About this task ->
In how many lines of these records does the word "report" appear? Give the number by itself.

++++ Extracted entries

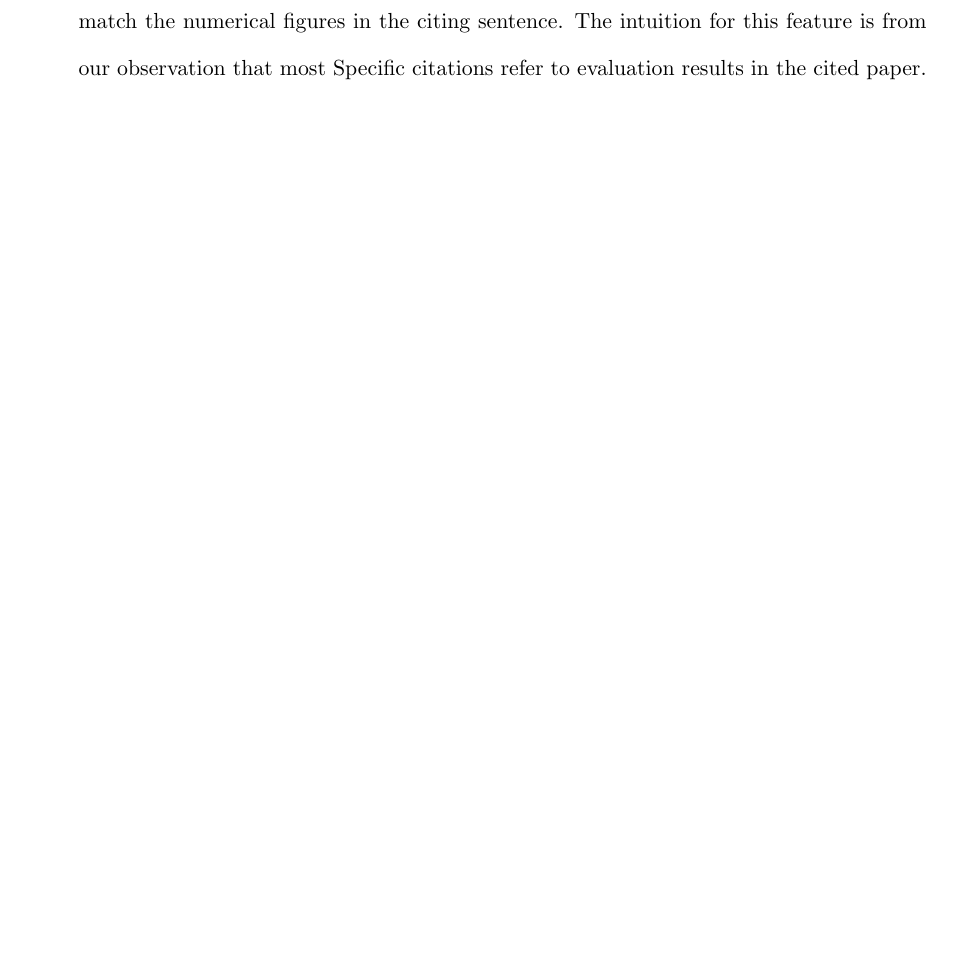
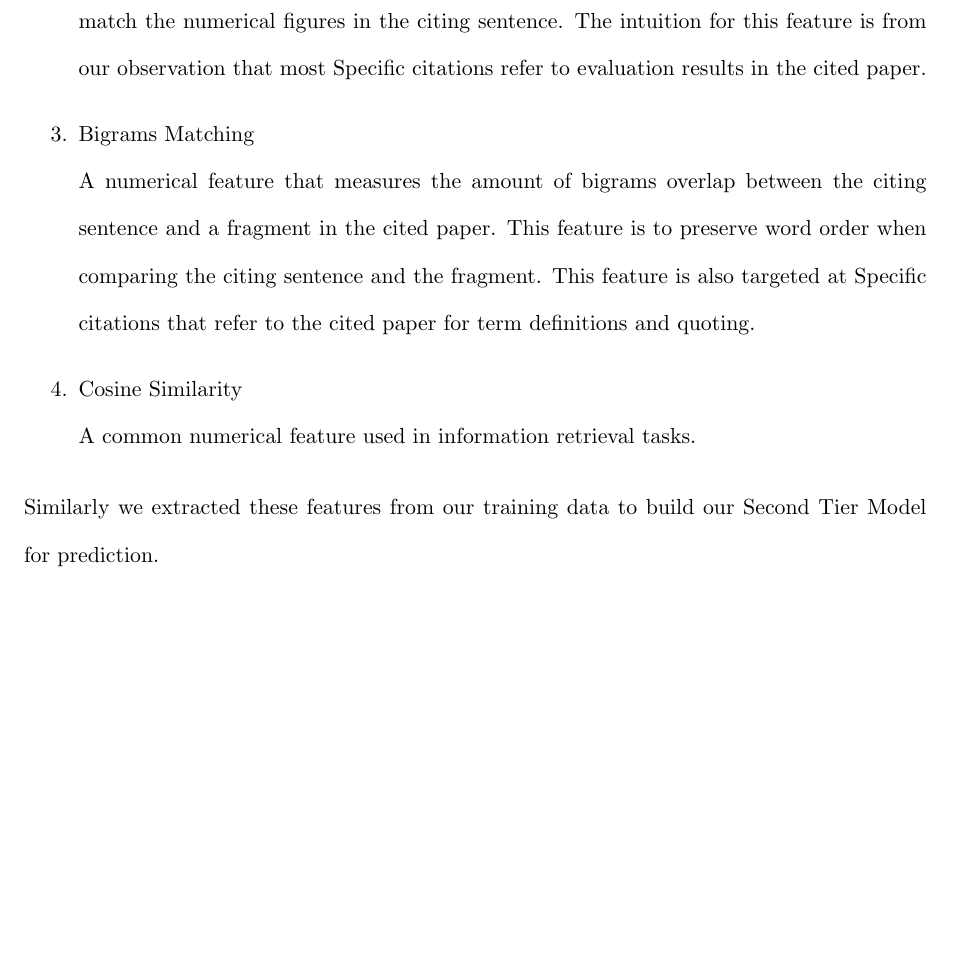
Before and after one commit to lwheng/fyp, a LaTeX thesis (report/0_main.tex, which reads report/3_systemdescription.tex): part of page 20 of 24, cut so that both start at the same text, the shorter picture padded with empty space. The pictures show the PDF file report/0_main.pdf that the author committed with the source.

Commit message:
Chapter 3 done?

```diff
--- a/report/3_systemdescription.tex
+++ b/report/3_systemdescription.tex
@@ -144,4 +143,11 @@ A numerical feature that measures the amount of word overlap between the citing
 
 \item Number Near-Miss \\
 A numerical feature that measures the amount of numerical figures overlap between the citing sentence and a fragment in the cited paper. This feature will preprocess each fragment, rounding numerical figures or converting to percentage values, when it try to match the numerical figures in the citing sentence. The intuition for this feature is from our observation that most Specific citations refer to evaluation results in the cited paper.
+
+\item Bigrams Matching \\
+A numerical feature that measures the amount of bigrams overlap between the citing sentence and a fragment in the cited paper. This feature is to preserve word order when comparing the citing sentence and the fragment. This feature is also targeted at Specific citations that refer to the cited paper for term definitions and quoting.
+
+\item Cosine Similarity \\
+A common numerical feature used in information retrieval tasks.
 \end{enumerate}
+Similarly we extracted these features from our training data to build our Second Tier Model for prediction.
```
Also changed, not shown: report/0_main.pdf, report/3_systemdescription.tex (1 more changed lines).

++++++++

Written solution ->
4